No California power companies were able to meet the utilities commission-mandated 2010 goal of obtaining 20 percent of its purchased power from renewable energy sources in part for lack of supply. But SDG&E takes the goal seriously, even if they’re at just 12 percent.
“It’s a little shy of the 20 percent, but with the added contract and other new sources of power, we will be able to meet our goals,” said Jennifer Ramp, spokeswoman for SDG&E. “We’ve signed 12 contracts to purchase more than 1,000 megawatts — mostly solar — so we can put more renewable power on the grid by 2020.”

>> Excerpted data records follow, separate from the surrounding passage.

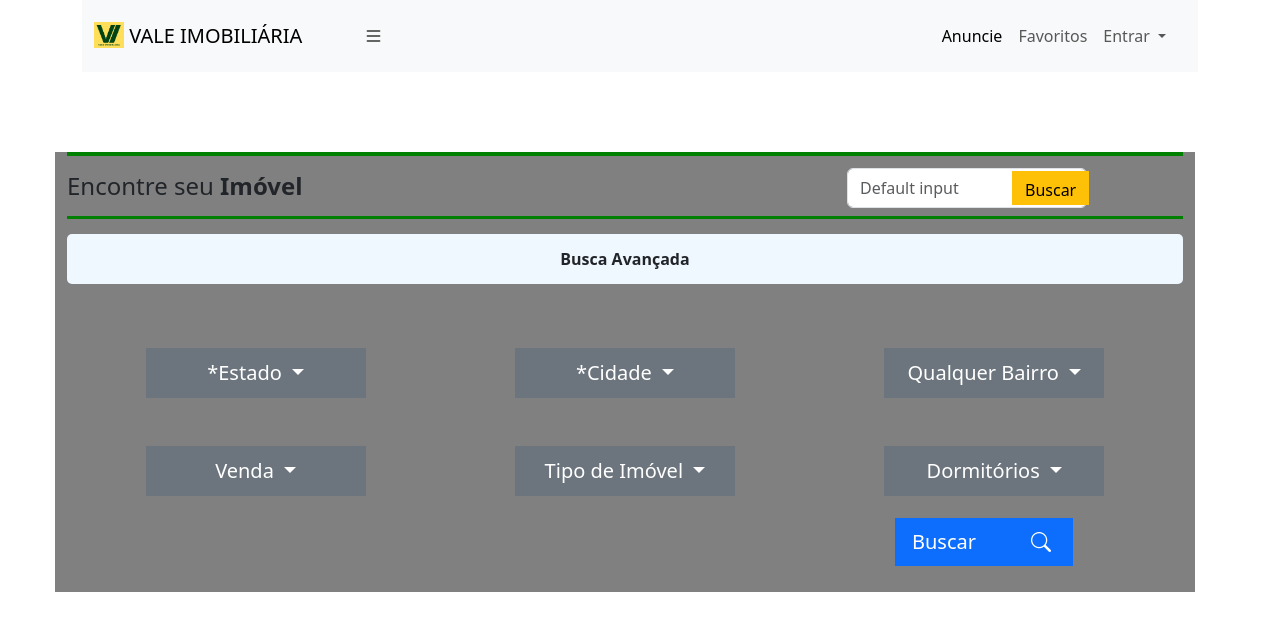
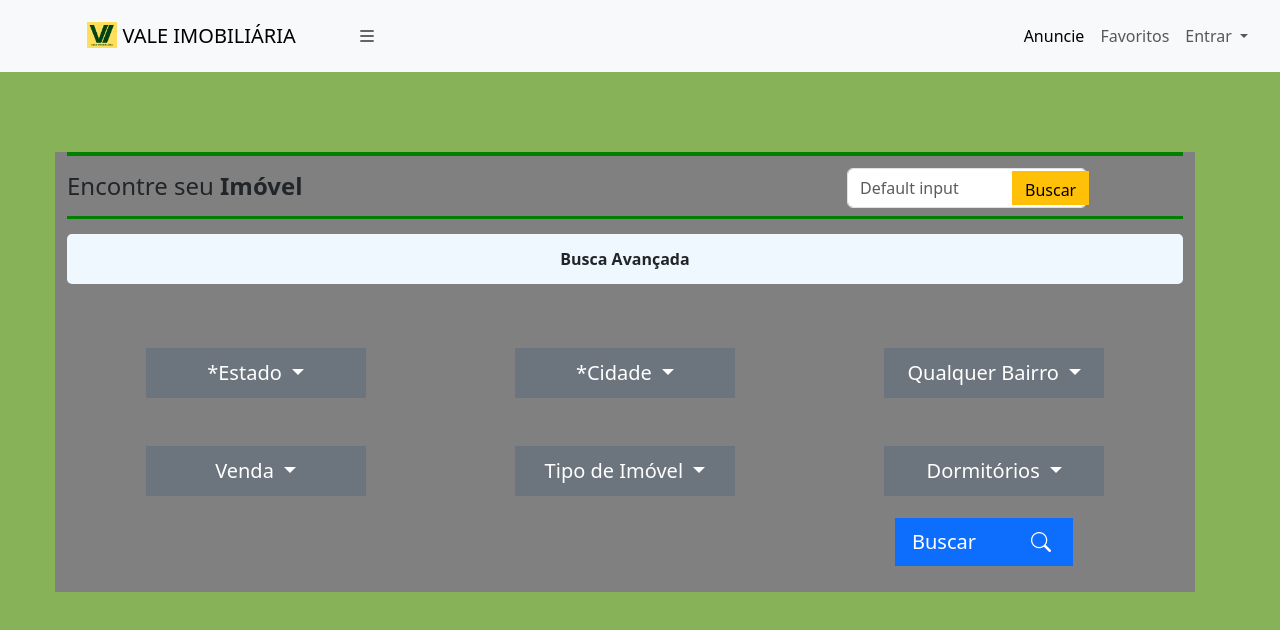
Before and after one commit to LuEdu3/VALE_IMOBILIARIA, a plain HTML site: page index.html in a window 1280 px wide. Drawn offline with nearby package versions, Linux system fonts and the light colour scheme.

Commit message:
mudei a cor do fundo do body e html e alinhei a navbar

```diff
--- a/css/styles.css
+++ b/css/styles.css
@@ -1,11 +1,14 @@
 /* HEADER */
-.container {}
+html, body{
+    background-color: #88b257;
+}
+/* NAVBAR */
 
-/* NAVBAR */
 .navbar-brand {
     width: 400px;
     height: 41.99px;
     display: block;
+    margin-left: 6%;
 }
 
 /* MENU QUE ABRE */
--- a/index.html
+++ b/index.html
@@ -15,7 +15,7 @@
 <body>
   <header>
     <!-- NAVBAR -->
-    <div class="container">
+    <!-- <div class="container"> -->
       <nav class="navbar bg-body-tertiary">
         <div class="container-fluid">
           <a class="navbar-brand" href="#">
@@ -66,7 +66,7 @@
           </nav>
         </div>
       </nav>
-    </div>
+    <!-- </div> -->
   </header>
   <main>
     <div class="conteudo-busca">
```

The power provider, which serves about 1.4 million metered residential, business and government customers, said April 19 that it has signed a 20-year contract with Sempra Generation to pay 12 cents per watt of wind power from the Energia Sierra Juarez wind farm immediately south and east of Jacumba. The project should start delivering power in 2014, according to Scott Crider of Sempra Generation.

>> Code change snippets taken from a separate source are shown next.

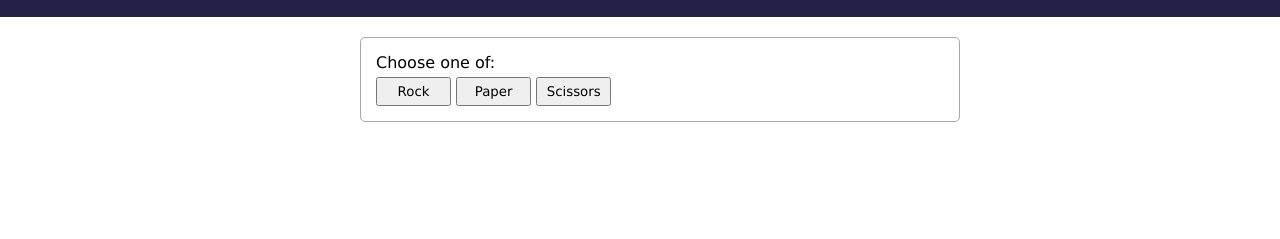
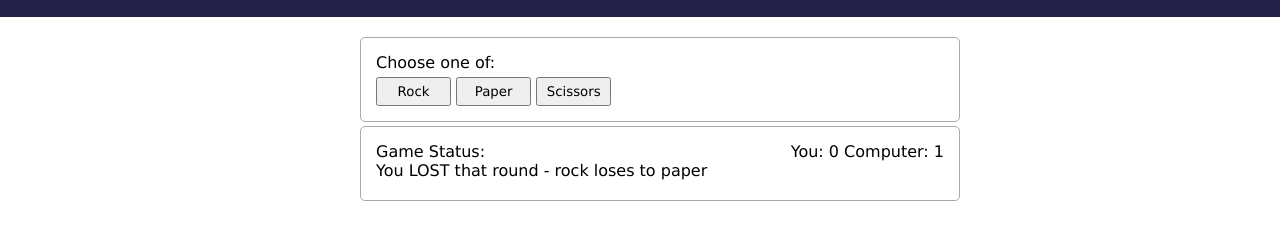
Before and after one commit to michael-dalton-home/rock-paper-scissors, a plain HTML site: page index.html in a window 1280 px wide. Both pictures are taken after a click on the button "Rock". Shown: the part 61-300 px from the top of the page. Drawn offline with Linux system fonts and the light colour scheme.

Commit message:
Display running score and announce the winner
Allows for 5 rounds before announcing a winner after which
a further press starts a new game.

```diff
--- a/css/styles.css
+++ b/css/styles.css
@@ -23,13 +23,14 @@
     }
 }
 
-#button-panel {
+#button-panel, #status-panel {
     border: 1px solid;
     border-radius: 5px;
     border-color: darkgray;
     padding: 15px;
+    margin-bottom: 4px;
 
-    & p {
+    & > p {
         padding-bottom: 5px;
     }
 
@@ -37,4 +38,13 @@
         padding: 5px;
         min-width: 75px;
     }
+
+    & > #score-panel {
+        display: flex;
+        justify-content: space-between;
+    }
+
+    & > #game-status {
+        white-space: pre-wrap;
+    }
 }
--- a/index.html
+++ b/index.html
@@ -22,8 +22,16 @@
                     <button class="button" id="s-button">Scissors</button>
                 </div>
             </div>
+            <div id="status-panel">
+                <div id="score-panel">
+                    <p>Game Status:</p>
+                    <p id="game-score">Human: 0 Computer: 0</p>
+                </div>
+                <p id="game-status">Game ready.  Make a choice using the buttons above.</p>
+            </div>
         </div>
     </div>
+
 
     <script>
     </script>
--- a/js/javascript.js
+++ b/js/javascript.js
@@ -1,17 +1,30 @@
 
+// Scores
 let humanScore = 0;
 let computerScore = 0;
+
+// Hooks to update game status in UI
+const gameStatus = document.querySelector('#game-status');
+const gameScore  = document.querySelector('#game-score');
+
+// Constants
+const ROCK      = 'rock';
+const PAPER     = 'paper';
+const SCISSORS  = 'scissors';
+const WINNING_SCORE = 5
+
+
 
 // write a function that randomly returns “rock”, “paper” or “scissors”.
 function getComputerChoice() {
     rnd = Math.random();
 
     if (rnd <= 0.333)
-        return "rock";
+        return ROCK;
     else if (rnd <= 0.666)
-        return "paper";
+        return PAPER;
     else
-        return "scissors";
+        return SCISSORS;
 }
 
 // write a function that takes the user choice and returns it.
@@ -24,25 +37,40 @@ function getHumanChoice() {
 /* In: humanChoice, computerChoice - both player choices
 */
 function playRound(humanChoice, computerChoice) {
-    humanChoice = humanChoice.toLowerCase();
+    // humanChoice = humanChoice.toLowerCase();
+
 
     if (humanChoice === computerChoice) {
         console.log(`TIE: Both ${humanChoice}`);
+        gameStatus.textContent = `It's a draw - you both chose ${humanChoice}`;
     }
-    else if ((humanChoice === 'rock' && computerChoice === 'scissors') ||
-        (humanChoice === 'scissors' && computerChoice === 'paper') ||
-        (humanChoice === 'paper' && computerChoice === 'rock')) {
-            console.log(`WIN: You:${humanChoice}, Cpu:${computerChoice}`);
+    else if ((humanChoice === ROCK && computerChoice === SCISSORS) ||
+        (humanChoice === SCISSORS && computerChoice === PAPER) ||
+        (humanChoice === PAPER && computerChoice === ROCK)) {
+            gameStatus.textContent = `You WON that round - ${humanChoice}`+
+                ` beats ${computerChoice}`;
             humanScore ++;
+            gameScore.textContent = `You: ${humanScore} Computer: ${computerScore}`;
         }
-    else if ((computerChoice === 'rock' && humanChoice === 'scissors') ||
-        (computerChoice === 'scissors' && humanChoice === 'paper') ||
-        (computerChoice === 'paper' && humanChoice === 'rock')) {
-            console.log(`LOSE: You:${humanChoice}, Cpu:${computerChoice}`);
+    else if ((computerChoice === ROCK && humanChoice === SCISSORS) ||
+        (computerChoice === SCISSORS && humanChoice === PAPER) ||
+        (computerChoice === PAPER && humanChoice === ROCK)) {
+            gameStatus.textContent = `You LOST that round - ${humanChoice}`+
+                ` loses to ${computerChoice}`;
             computerScore ++;
+            gameScore.textContent = `You: ${humanScore} Computer: ${computerScore}`;
         }
     else
         winner = `missing h${humanChoice}:c${computerChoice}`;
+
+    if (computerScore >= WINNING_SCORE) {
+        gameStatus.textContent += `\nCOMPUTER wins the GAME`;
+        gameReset(false);
+    }
+    else if (humanScore >= WINNING_SCORE) {
+        gameStatus.textContent += `\nYOU win the GAME.  Well done`;
+        gameReset(false);
+    }
 }
 
 function playGame() {
@@ -62,9 +90,9 @@ function manageButtonClicks(e) {
         let humanChoice = 'none';
 
         switch (e.target.id) {
-        case 'r-button': humanChoice = 'rock';      break;
-        case 'p-button': humanChoice = 'paper';     break;
-        case 's-button': humanChoice = 'scissors';  break;
+        case 'r-button': humanChoice = ROCK;      break;
+        case 'p-button': humanChoice = PAPER;     break;
+        case 's-button': humanChoice = SCISSORS;  break;
         }
 
         if (humanChoice !== 'none') {
@@ -74,16 +102,23 @@ function manageButtonClicks(e) {
     }
 }
 
+function gameReset(ui) {
+    humanScore = 0;
+    computerScore = 0;
+
+    if (ui) {
+        gameStatus.textContent = `Game ready.  Make a choice using the buttons above.`;
+        gameScore.textContent = `You: ${humanScore} Computer: ${computerScore}`;
+    }
+}
+
 /* MAIN
 */
 {
-    /*for (let i=0; i<10; i++)
-            console.log(`${getComputerChoice()}`);
+    // Setup initial state
+    gameReset(true);
 
-    console.log(` ${getHumanChoice()});*/
-
-    // playGame();
-
+    // Setup callbacks for human choice buttons
     const myBody = document.querySelector('.body-content');
 
     myBody.addEventListener('click', manageButtonClicks);
```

“This will be a very high-quality wind resource and one of the major high-quality wind resources in the Southwest,” said Crider, spokesman for Sempra Generation. “It’s power produced in the region’s backyard — and it doesn’t have to travel a long distance, which makes it a smart project.”
Sempra Generation has been developing the project since 2007, and expects to begin construction once permits are finalized on both sides of the border, Crider said. BP AlternativeEnergy, a subsidiary of BP p.l.c., plans to buy half of the Sierra Juarez project. The two companies are partners in two other wind farms, in Colorado and Indiana.
“We will have to put the cross-border power transmission line in place — a three-mile link to SDG&E’s power grid,” Crider said. “If the contract is approved by state regulators, we could start construction in 2012.”
Concerns Among Consumer Groups
Utility consumer groups say that it’s hard to tell what the contract means for ratepayers. But they have concerns over what they see as Sempra buying power from itself and over the pricing of the power.
“We know that past transactions between SDG&E and Sempra have not been particularly good deals for consumers,” said Michael Shames of the Utility Consumers’ Action Network. “The Palomar generating station deal turns out to have been fairly expensive and less promising than thought at the time. The El Dorado power plant deal has yet to be evaluated. So the SDG&E-Sempra track record hasn’t proven to be a very good one.”
Ramp, of SDG&E, said that the contract process has and will receive a great deal of scrutiny.
“Because Sempra Generation is an affiliate, it was a very scrutinized process,” she said. “This is the first time a contract has been made public. All negotiations are overseen by independent evaluators as required by the CPUC. ”
Matthew Freedman, staff attorney with the Bay Area-based Utility Reform Network, said the group is not opposing the contract. But, he said, he wonders about the price per watt, which is a penny higher than market price now.
“The price of wind turbines has declined significantly in the past two years and the Sempra filing makes it clear that they haven’t selected or purchased the turbines yet,” Freedman said. “So, when they finally do, the ratepayers will probably not get the benefit of the declining costs to generate power.
“We’d like to see some flexibility in the contract so the price of power would more accurately reflect the costs,” Freedman added. “Otherwise, the benefits of lower generating costs will flow to the shareholders, not the ratepayers.”
The Energia Sierra Juarez project, which remains in design stages, appears to be the same as the La Rumorosa Wind Project that Sempra Generation signed Southern California Edison to in July 2007. That project was intended for 125 wind turbines that would deliver between 200 and 250 megawatts of power.
Calls to Southern California Edison and Sempra Energy to find out what happened to that contract were not returned by press time.
Marty Graham is a freelance writer for the San Diego Business Journal.